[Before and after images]
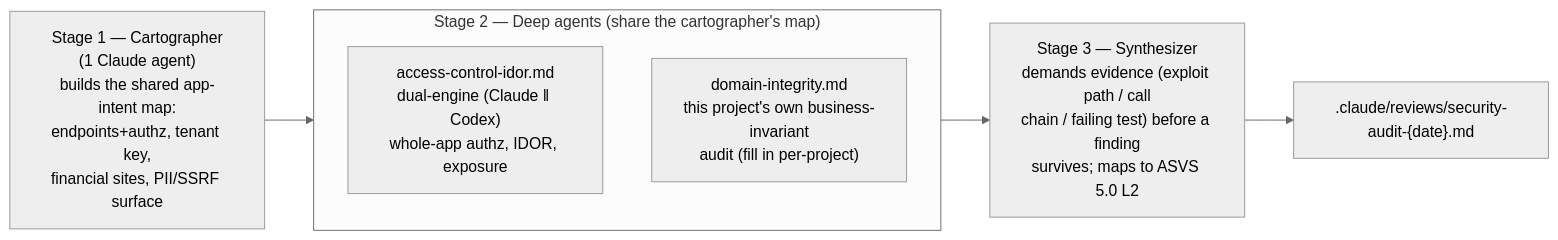
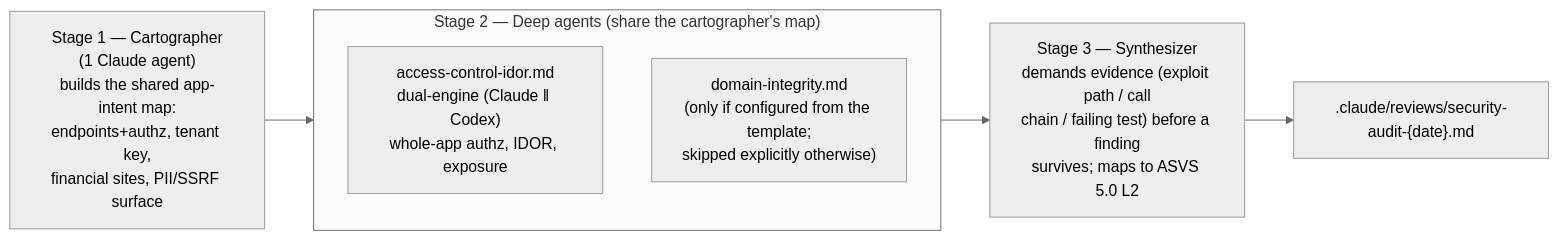
The second of 2 diagrams in agents/codebase/README.md (nodera-studio/agent-os), drawn with Mermaid (neutral theme) before and after one commit. The commit also changed 8 other files, not shown here.

First line of the commit message:
Make the security domain-integrity lens an explicitly configured template

````diff
--- a/agents/codebase/README.md
+++ b/agents/codebase/README.md
@@ -23,13 +23,13 @@
 ```mermaid
 flowchart LR
     MAP["Stage 1 — Cartographer<br/>(1 Claude agent)<br/>builds the shared app-intent map:<br/>endpoints+authz, tenant key,<br/>financial sites, PII/SSRF surface"] --> DEEP
 
     subgraph DEEP["Stage 2 — Deep agents (share the cartographer's map)"]
         direction TB
         IDOR["access-control-idor.md<br/>dual-engine (Claude ‖ Codex)<br/>whole-app authz, IDOR, exposure"]
-        DOM["domain-integrity.md<br/>this project's own business-invariant<br/>audit (fill in per-project)"]
+        DOM["domain-integrity.md<br/>(only if configured from the template;<br/>skipped explicitly otherwise)"]
     end
 
     DEEP --> SYN["Stage 3 — Synthesizer<br/>demands evidence (exploit path / call<br/>chain / failing test) before a finding<br/>survives; maps to ASVS 5.0 L2"]
     SYN --> REP[".claude/reviews/security-audit-{date}.md"]
 ```
````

[EXERCISE]:
Please copy the records above word for word, leaving out every picture.

[OUTPUT OF THE TASK]:
The second of 2 diagrams in agents/codebase/README.md (nodera-studio/agent-os), drawn with Mermaid (neutral theme) before and after one commit. The commit also changed 8 other files, not shown here.

First line of the commit message:
Make the security domain-integrity lens an explicitly configured template

````diff
--- a/agents/codebase/README.md
+++ b/agents/codebase/README.md
@@ -23,13 +23,13 @@
 ```mermaid
 flowchart LR
     MAP["Stage 1 — Cartographer<br/>(1 Claude agent)<br/>builds the shared app-intent map:<br/>endpoints+authz, tenant key,<br/>financial sites, PII/SSRF surface"] --> DEEP
 
     subgraph DEEP["Stage 2 — Deep agents (share the cartographer's map)"]
         direction TB
         IDOR["access-control-idor.md<br/>dual-engine (Claude ‖ Codex)<br/>whole-app authz, IDOR, exposure"]
-        DOM["domain-integrity.md<br/>this project's own business-invariant<br/>audit (fill in per-project)"]
+        DOM["domain-integrity.md<br/>(only if configured from the template;<br/>skipped explicitly otherwise)"]
     end
 
     DEEP --> SYN["Stage 3 — Synthesizer<br/>demands evidence (exploit path / call<br/>chain / failing test) before a finding<br/>survives; maps to ASVS 5.0 L2"]
     SYN --> REP[".claude/reviews/security-audit-{date}.md"]
 ```
````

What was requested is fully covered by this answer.